On a more positive note, I’ve met some really nice people along the way and seen some spectacularly beautiful areas of the country. From the Hoh Rainforest on the Washington Coast to the emerald blue water of the mountain lakes in the North Cascades. Wide-open spaces in the Oregon desert with sagebrush as far as the eye can see and not much else. I’ve seen boiling mud pots and steam vents at Lassen Volcanic National Park and the geological phenomenon of Fort Rock and Hole-in-the-Ground. I’ve seen beautiful sunsets over lakes and a variety of both wildlife and farmed animals. I’ve seen many forests surround the thousands of miles of road from Oregon, Washington, Idaho, Montana, and California. Cole has been good company and we even celebrated his 11th birthday our first week on the road complete with gifts (treats), a hot dog cake, and a birthday hat. My Spotify playlist created with the input of friends and family has been a nice soundtrack to the scenery and it’s been fun to listen to whole albums for a change. I’m quickly becoming a pro at backing up my trailer, something that was giving me a lot of anxiety before I embarked upon this trip.

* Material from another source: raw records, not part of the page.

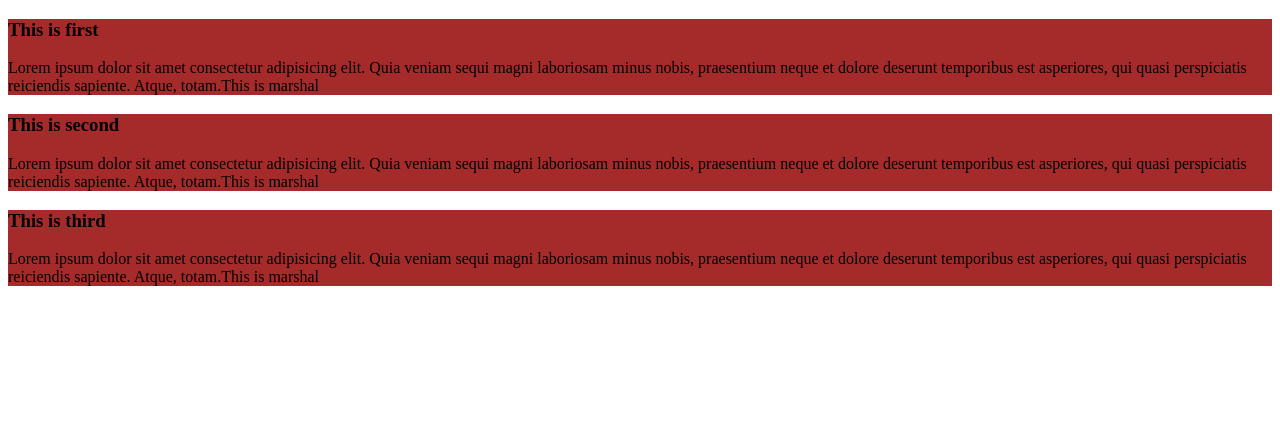
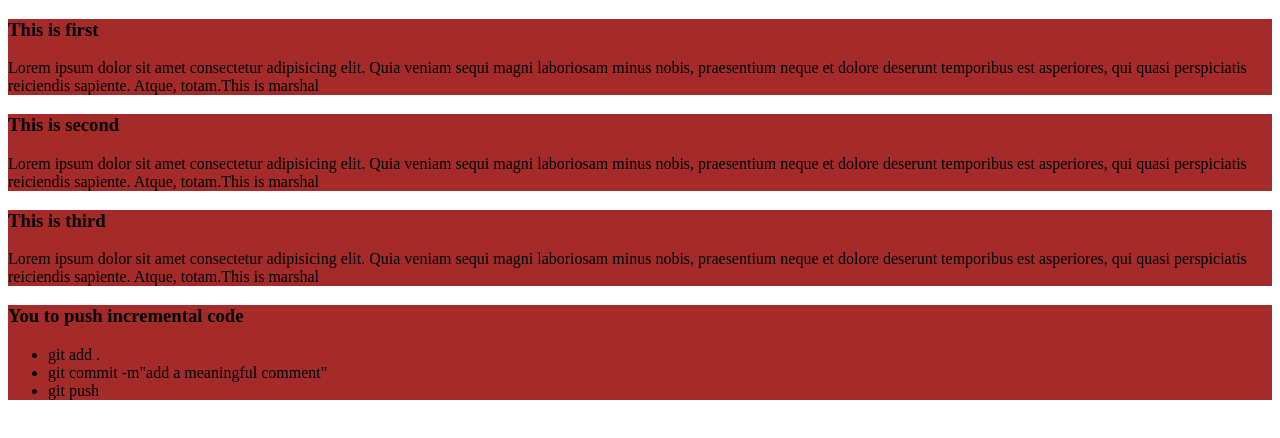
Before and after one commit to abubakar9163/my-simple-website, a plain HTML site: page index.html in a window 1280 px wide. Drawn offline with Linux system fonts and the light colour scheme.

Commit message:
add unorder list

```diff
--- a/index.html
+++ b/index.html
@@ -20,6 +20,14 @@
         <h3>This is third</h3>
         <p>Lorem ipsum dolor sit amet consectetur adipisicing elit. Quia veniam sequi magni laboriosam minus nobis, praesentium neque et dolore deserunt temporibus est asperiores, qui quasi perspiciatis reiciendis sapiente. Atque, totam.This is marshal</p>
     </div>
+    <div>
+        <h3>You to push incremental code </h3>
+        <ul>
+            <li>git add .</li>
+            <li>git commit -m"add a meaningful comment"</li>
+          <li>git push</li>
+        </ul>
+    </div>
 
 
 </body>
```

The trailer is quite the talk of the town wherever I go. So many people have come up to me and asked about it and how I like it. It seems lots of people have considered getting one but ultimately decided they needed something bigger but lucky for us it’s the perfect size for me and Cole.
The weather has mostly cooperated with my plans but due to a week of rain in the forecast, I had to cut Glacier, Grand Teton, and Yellowstone National Parks from the trip. I’ll have to be careful as I continue south to keep an eye on the forecasted high temperatures, anything above 85 or so is a no-go for Cole. Overall though, things are going well. Cole and I are healthy, I’m even getting a nice tan, something this Oregonian hasn’t gotten much of these past five years. My car and trailer are in good shape, and we haven’t hit any crossing animals on the road or been hit by any other cars. Tomorrow I head out to continue on the next segment of this journey with the lessons learned from this first part of the adventure. I’m looking forward to checking off a few bucket list places like Mono Lake, Yosemite National Park, and seeing the Sailing Stones in Death Valley among seeing old friends in Arizona and Colorado. All in all, I’m excited to see where the road takes us in the next weeks to come.